// The following allows us to propagate all at once or step the state manually
final NumericalPropagator propagator = state.createPropagator(group);

// Note: the "IntegrationPoint" from the PropagationNewtonianPoint cannot be evaluated
// outside of the context of the NumericalPropagator.  However, the StepTaken event
// occurs inside the scope of propagation and the point is created in the same EvaluatorGroup.
// So, the evaluation of the point will represent the current position and velocity in the state.
// Similarly, any evaluator which was built off of the point will evaluate using the current
// position and velocity.

final PointEvaluator activePointEvaluator = GeometryTransformer.observePoint(position.getIntegrationPoint(), position.getIntegrationFrame(), group);

propagator.addStepTaken(EventHandler.of((sender, e) -> {
    JulianDate t = e.getCurrentTime();
    double[] x = e.getCurrentState();

    StepSizeInformation info = e.getStepSizeInformation();

    // The following two methods of retrieving the position are equally valid...
    Motion1<Cartesian> posVel = propagator.getConverter().convertState(positionID, x);
    // ...but this one is faster and eliminates the need to perform a transformation manually
    // if the position is needed in a different frame
    posVel = activePointEvaluator.evaluate(e.getCurrentTime(), 1);

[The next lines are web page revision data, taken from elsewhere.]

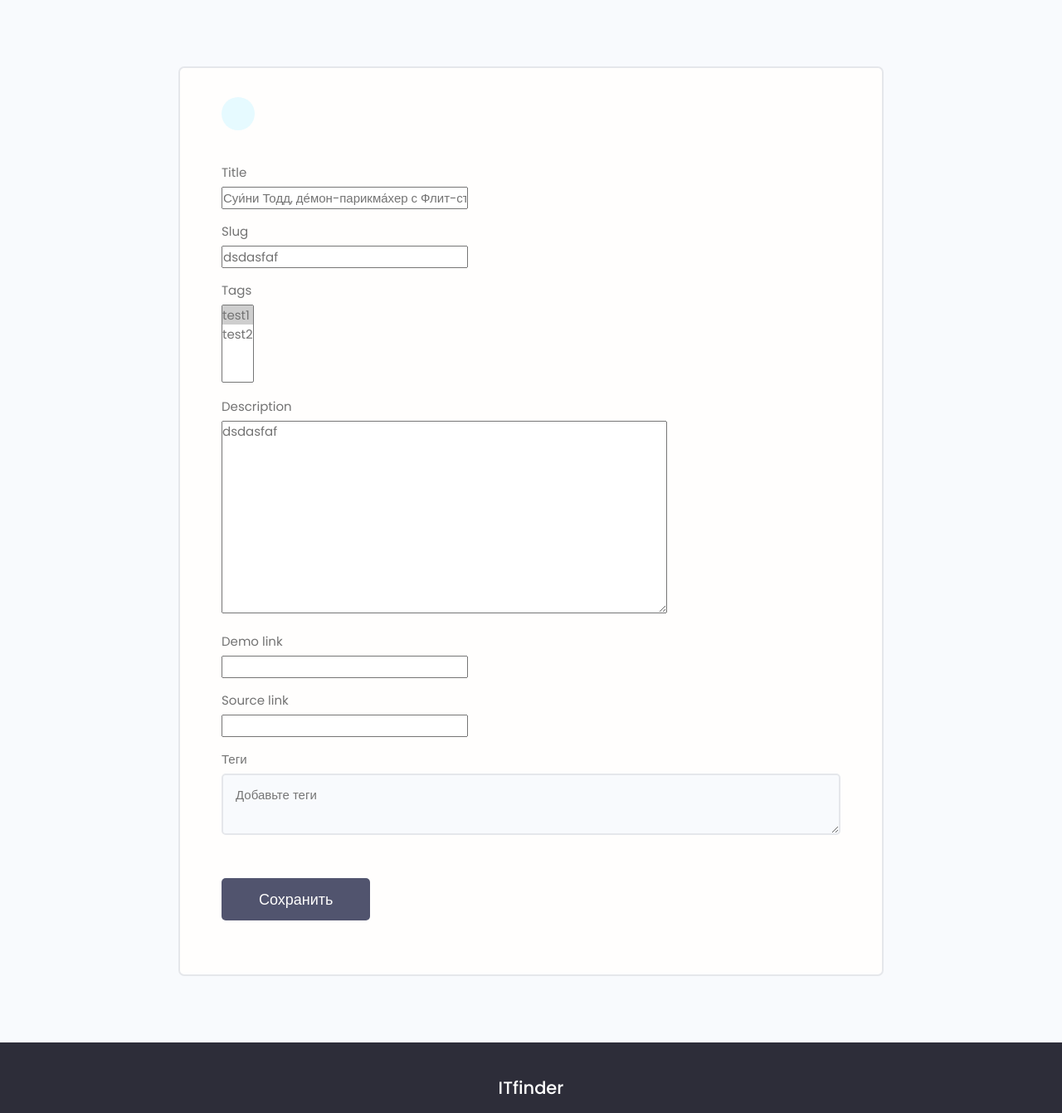
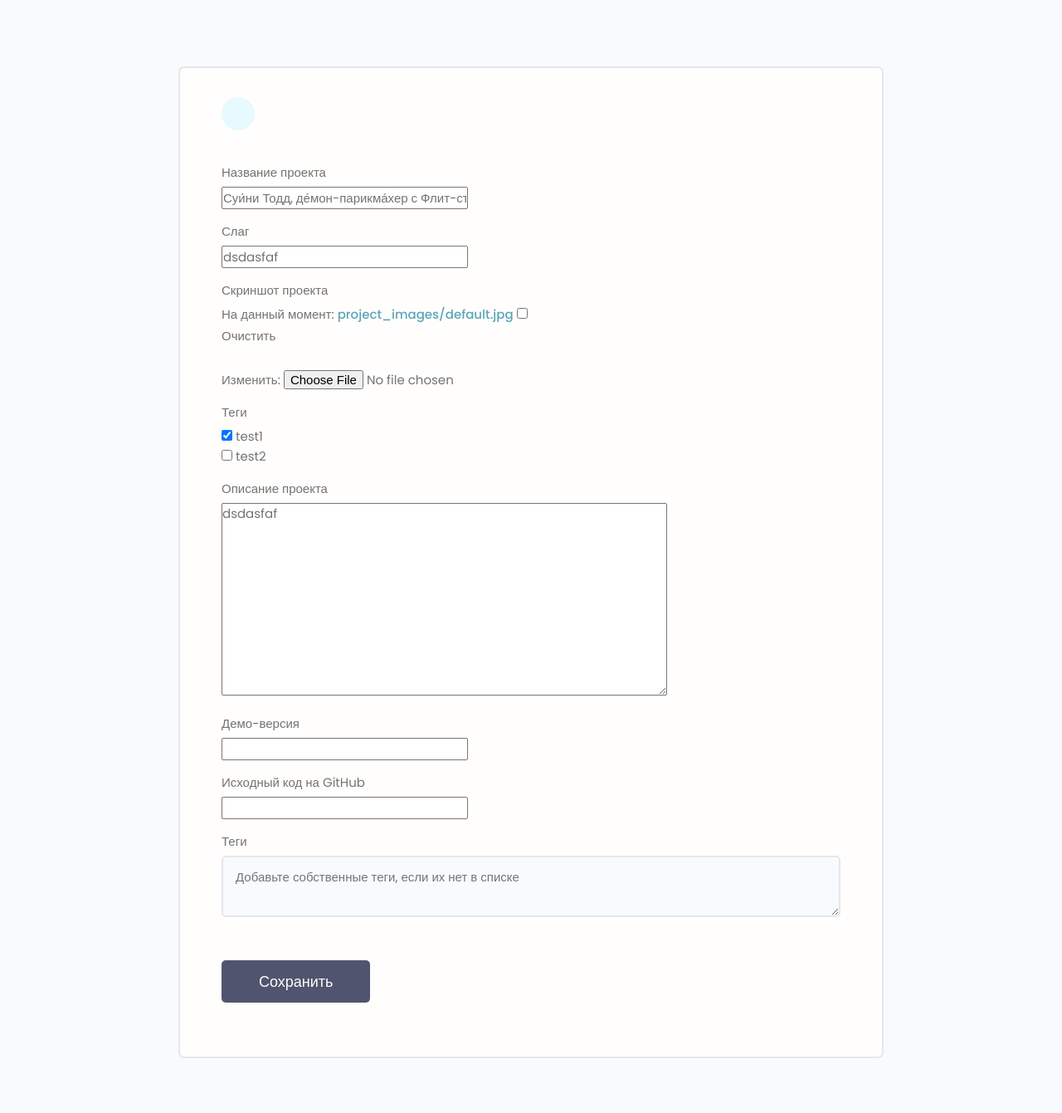
Before and after one commit to KrasovskihIA/Employee_Search_Portal, a Django app: page /update-project/796ddeb7-3341-4dd3-b477-d6d49522994b in a window 1280 px wide. Shown: the part 80-1421 px from the top of the page at 83% size. Run offline with Django 4.2, Linux system fonts and the light colour scheme; data comes from the database, SQL or seed files in the repository; both versions use the stored data as it was after the commit; some libraries are stand-ins or nearby versions.

Commit message:
UpdateProject

```diff
--- a/itfinder/itfinder/urls.py
+++ b/itfinder/itfinder/urls.py
@@ -1,8 +1,13 @@
-
+from django.conf.urls.static import static
 from django.contrib import admin
 from django.urls import path, include
+from django.conf import settings
 
 urlpatterns = [
     path('admin/', admin.site.urls),
     path('', include('projects.urls')),
 ]
+
+
+urlpatterns += static(settings.MEDIA_URL, document_root=settings.MEDIA_ROOT)
+urlpatterns += static(settings.STATIC_URL, document_root=settings.STATIC_ROOT)
--- a/itfinder/projects/forms.py
+++ b/itfinder/projects/forms.py
@@ -1,7 +1,26 @@
 from django.forms import ModelForm
+from django import forms
 from .models import Project
 
 class ProjectForm(ModelForm):
     class Meta:
         model = Project
-        fields = ['title', 'slug', 'tags', 'description', 'demo_link', 'source_link']
+        fields = ['title', 'slug', 'image', 'tags', 'description', 'demo_link', 'source_link']
+        labels = {
+            'title': 'Название проекта',
+            'slug': 'Слаг',
+            'image':'Скриншот проекта',
+            'tags':'Теги',
+            'description':'Описание проекта',
+            'demo_link':'Демо-версия',
+            'source_link':'Исходный код на GitHub'
+            }
+
+        widgets = {
+            'tags': forms.CheckboxSelectMultiple(),
+            }
+
+        def __init__(self, *args, **kwargs):
+            super(ProjectForm, self).__init__(*args, **kwargs)
+            for name, field in self.fields.items():
+                field.widget.attrs.update({'class': 'input'})
--- a/itfinder/projects/models.py
+++ b/itfinder/projects/models.py
@@ -21,6 +21,7 @@ class Project(models.Model):
      source_link = models.CharField(max_length=500, null=True, blank=True)
      created = models.DateTimeField(auto_now_add=True)
      id = models.UUIDField(default=uuid.uuid4, unique=True, primary_key=True, editable=False)
+     image = models.ImageField(null=True, blank=True, default="project_images/default.jpg", upload_to='project_images')
 
      def __str__(self):
          return self.title
--- a/itfinder/projects/views.py
+++ b/itfinder/projects/views.py
@@ -20,27 +20,27 @@ def project(request, pk):
 
 #Создание проекта
 def createProject(request):
-	form = ProjectForm()
-	if request.method == 'POST':
-		form = ProjectForm(request.POST)
-		if form.is_valid():
-			form.save()
-			return redirect('projects')
-	context = {'form': form}
-	return render(request, 'projects/project_form.html', context)
+     form = ProjectForm()
+     if request.method == 'POST':
+         form = ProjectForm(request.POST, request.FILES)
+         if form.is_valid():
+             form.save()
+             return redirect('projects')
+     context = {'form': form}
+     return render(request, 'projects/project_form.html', context)
 
 
 #Редактирование проекта
 def updateProject(request, pk):
-	project = Project.objects.get(id=pk)
-	form = ProjectForm(instance=project)
-	if request.method == 'POST':
-		form = ProjectForm(request.POST, instance=project)
-		if form.is_valid():
-			form.save()
-			return redirect('projects')
-	context = {'form': form}
-	return render(request, 'projects/project_form.html', context)
+     project = Project.objects.get(id=pk)
+     form = ProjectForm(instance=project)
+     if request.method == 'POST':
+         form = ProjectForm(request.POST, request.FILES, instance=project)
+         if form.is_valid():
+             form.save()
+             return redirect('projects')
+     context = {'form': form}
+     return render(request, 'projects/project_form.html', context)
 
 
 #Удаление проекта
--- a/itfinder/templates/projects/project_form.html
+++ b/itfinder/templates/projects/project_form.html
@@ -4,34 +4,29 @@
 <main class="formPage my-xl">
  <div class="content-box">
      <div class="formWrapper">
-            <a class="backButton" href="{% url 'account' %}"><i class="im im-angle-left"></i></a>
+         <a class="backButton" href="#"><i class="im im-angle-left"></i></a>
           <br>
-
           <form class="form" method="POST" enctype="multipart/form-data">
            {% csrf_token %}
-
            {% for field in form %}
            <div class="form__field">
             <label for="formInput#text">{{ field.label }}</label>
                  {{ field }}
            </div>
            {% endfor %}
-
            <div class="form__field">
             {% for tag in project.tags.all %}
-                    <div class="project-tag tag tag--pill tag--main" data-tag="{{tag.id}}"
-                        data-project="{{project.id}}">{{ tag.name }} &#215;</div>
+             <div class="project-tag tag tag--pill tag--main" data-tag="{{ tag.id }}"
+               data-project="{{ project.id }}">{{ tag.name }} ×</div>
             {% endfor %}
             </div>
-
             <div class="form__field">
              <label for="formInput#text">Теги</label>
-                    <textarea class="input" name="newtags" placeholder="Добавьте теги"></textarea>
+             <textarea class="input" name="newtags" placeholder="Добавьте собственные теги, если их нет в списке"></textarea>
              </div>
              <input class="btn btn--sub btn--lg  my-md" type="submit" value="Сохранить" />
           </form>
     	 </div>
     </div>
 </main>
-
 {% endblock %}
```
Also changed, not shown: itfinder/itfinder/settings.py (+7 -0 lines), itfinder/db.sqlite3, itfinder/media/project_images/default.jpg (added), itfinder/projects/migrations/0003_project_image.py (added). Lines whose indentation alone changed are shown as unchanged.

    // Check for a "stopping condition" and if reached stop propagation
    if (posVel.getValue().getMagnitude() > 1e8) {
    } else {

It is also possible to use the propagator in situations where surrounding code is iterating (or "shooting") to find some desired final state based on an initial guess. It's always possible to create a new propagator, but if the only things that change are the initial epoch and initial state, it's also possible to reset the propagator to a new set of initial conditions and try again. To do this, use the PropagationStateConverter in reverse to specify new initial conditions and update the initial state accordingly, then call the reset method on the propagator.

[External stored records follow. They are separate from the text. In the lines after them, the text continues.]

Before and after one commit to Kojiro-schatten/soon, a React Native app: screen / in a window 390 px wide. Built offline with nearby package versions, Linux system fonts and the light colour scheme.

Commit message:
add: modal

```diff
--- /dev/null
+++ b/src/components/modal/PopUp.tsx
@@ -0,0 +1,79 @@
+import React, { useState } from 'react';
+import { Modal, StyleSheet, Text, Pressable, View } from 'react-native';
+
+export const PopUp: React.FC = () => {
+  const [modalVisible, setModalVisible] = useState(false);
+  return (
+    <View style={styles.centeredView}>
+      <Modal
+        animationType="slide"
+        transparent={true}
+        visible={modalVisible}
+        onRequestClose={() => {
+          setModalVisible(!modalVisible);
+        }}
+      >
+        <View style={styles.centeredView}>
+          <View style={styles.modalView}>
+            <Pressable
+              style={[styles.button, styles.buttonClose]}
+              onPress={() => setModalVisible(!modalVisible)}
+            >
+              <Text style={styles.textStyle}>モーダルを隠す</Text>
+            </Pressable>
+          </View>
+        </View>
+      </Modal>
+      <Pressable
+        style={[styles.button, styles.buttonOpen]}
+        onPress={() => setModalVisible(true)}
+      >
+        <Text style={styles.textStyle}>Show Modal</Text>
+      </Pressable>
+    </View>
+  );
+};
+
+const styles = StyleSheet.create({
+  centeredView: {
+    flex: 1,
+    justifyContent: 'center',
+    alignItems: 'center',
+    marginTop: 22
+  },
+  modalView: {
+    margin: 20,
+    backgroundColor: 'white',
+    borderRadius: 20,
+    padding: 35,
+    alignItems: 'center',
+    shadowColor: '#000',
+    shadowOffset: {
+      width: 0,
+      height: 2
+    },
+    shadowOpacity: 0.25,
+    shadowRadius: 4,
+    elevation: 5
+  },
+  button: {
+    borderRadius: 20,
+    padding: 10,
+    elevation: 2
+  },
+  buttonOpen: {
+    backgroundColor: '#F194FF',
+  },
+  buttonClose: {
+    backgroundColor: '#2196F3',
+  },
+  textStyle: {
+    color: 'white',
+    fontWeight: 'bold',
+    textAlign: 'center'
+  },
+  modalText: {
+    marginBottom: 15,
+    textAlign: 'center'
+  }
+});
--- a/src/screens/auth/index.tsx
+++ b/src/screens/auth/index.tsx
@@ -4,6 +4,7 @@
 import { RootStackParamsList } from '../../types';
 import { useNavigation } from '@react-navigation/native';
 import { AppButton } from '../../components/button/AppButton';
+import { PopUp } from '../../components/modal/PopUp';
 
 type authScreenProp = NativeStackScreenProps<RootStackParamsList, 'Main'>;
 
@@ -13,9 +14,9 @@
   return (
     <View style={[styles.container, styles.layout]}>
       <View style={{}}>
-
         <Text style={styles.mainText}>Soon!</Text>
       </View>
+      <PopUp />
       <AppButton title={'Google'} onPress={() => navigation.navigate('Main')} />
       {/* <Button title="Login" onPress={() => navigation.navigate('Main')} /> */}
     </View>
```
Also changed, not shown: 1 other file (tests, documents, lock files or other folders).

Without calling reset, each call to propagate will start where the previous call left off. This is designed to allow systems which propagate for extended periods of time to stop intermittently to verify the ephemeris, write or commit the data, or provide a means of specifying segments of propagation. However, note that if any of the differential equations defined on the state elements need to change, a new propagator will need to be created based on the new equations. However, to start the new propagator where the last one left off, simply set the new propagator's InitialState (get) to a copy of the old propagator's CurrentState (get).

// If conducting an iterative analysis with the same configuration (same state, force models, correctors, etc)...
// Reinitialize the state and repropagate

double[] newInitialState = propagator.getInitialState(); // Gets a copy

Motion1<Cartesian> newInitialConditions = new Motion1<>(nextInitialPosition, nextInitialVelocity);
propagator.getConverter().adjustState(positionID, newInitialState, newInitialConditions);

propagator.reset(epoch, newInitialState);
rawData = propagator.propagate(Duration.fromSeconds(totalTime), 1);

// To use a different state or different force models, create a new NumericalPropagatorDefinition with new StateElements and ForceModels